-------- MATERIALS PROVIDED

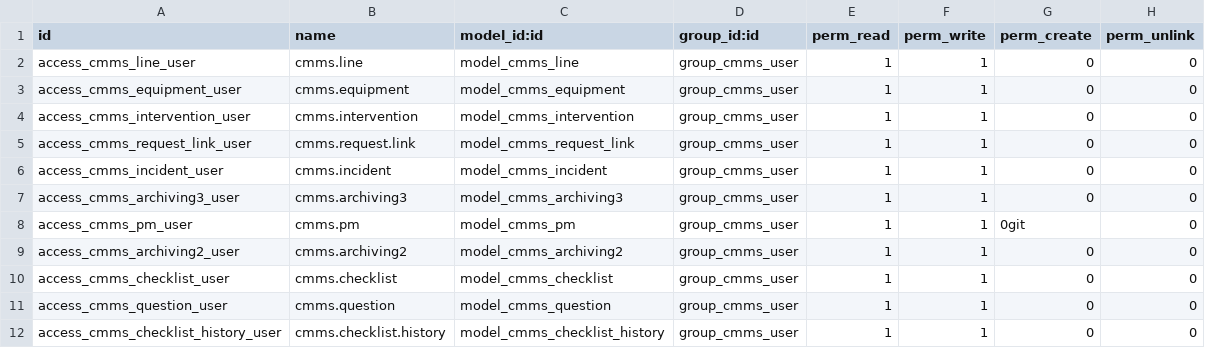
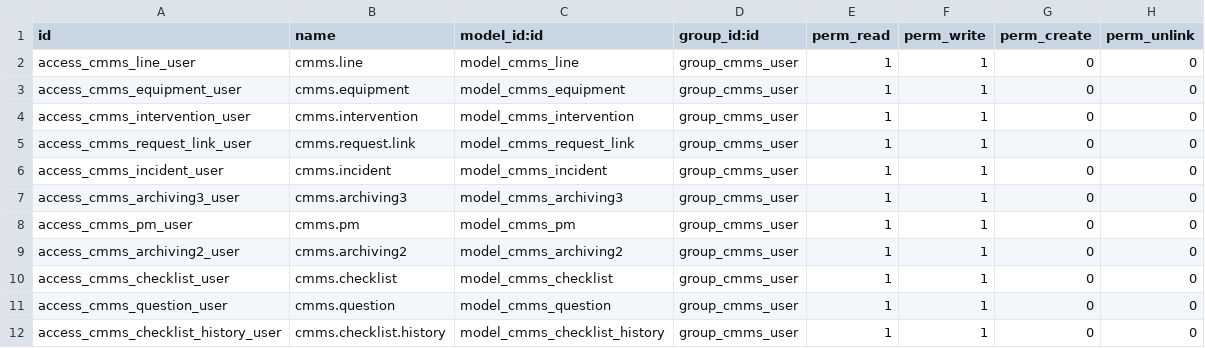
Before and after one commit to khalilSaidane/odoo-audeo, a CSV file: odoo/addons/cmms/security/ir.model.access.csv, drawn as a sheet; only a part is shown.

Commit message:
commit all

```diff
--- a/odoo/addons/cmms/security/ir.model.access.csv
+++ b/odoo/addons/cmms/security/ir.model.access.csv
@@ -7,3 +7,3 @@ access_cmms_incident_user,cmms.incident,model_cmms_incident,group_cmms_user,1,1,
 access_cmms_archiving3_user,cmms.archiving3,model_cmms_archiving3,group_cmms_user,1,1,0,0
-access_cmms_pm_user,cmms.pm,model_cmms_pm,group_cmms_user,1,1,0git ,0
+access_cmms_pm_user,cmms.pm,model_cmms_pm,group_cmms_user,1,1,0,0
 access_cmms_archiving2_user,cmms.archiving2,model_cmms_archiving2,group_cmms_user,1,1,0,0
```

----------------

ASSIGNED TASK: Only lines containing the string "security" belong in the answer; find them in the data above and copy them.

ANSWER SECTION:
Before and after one commit to khalilSaidane/odoo-audeo, a CSV file: odoo/addons/cmms/security/ir.model.access.csv, drawn as a sheet; only a part is shown.
--- a/odoo/addons/cmms/security/ir.model.access.csv
+++ b/odoo/addons/cmms/security/ir.model.access.csv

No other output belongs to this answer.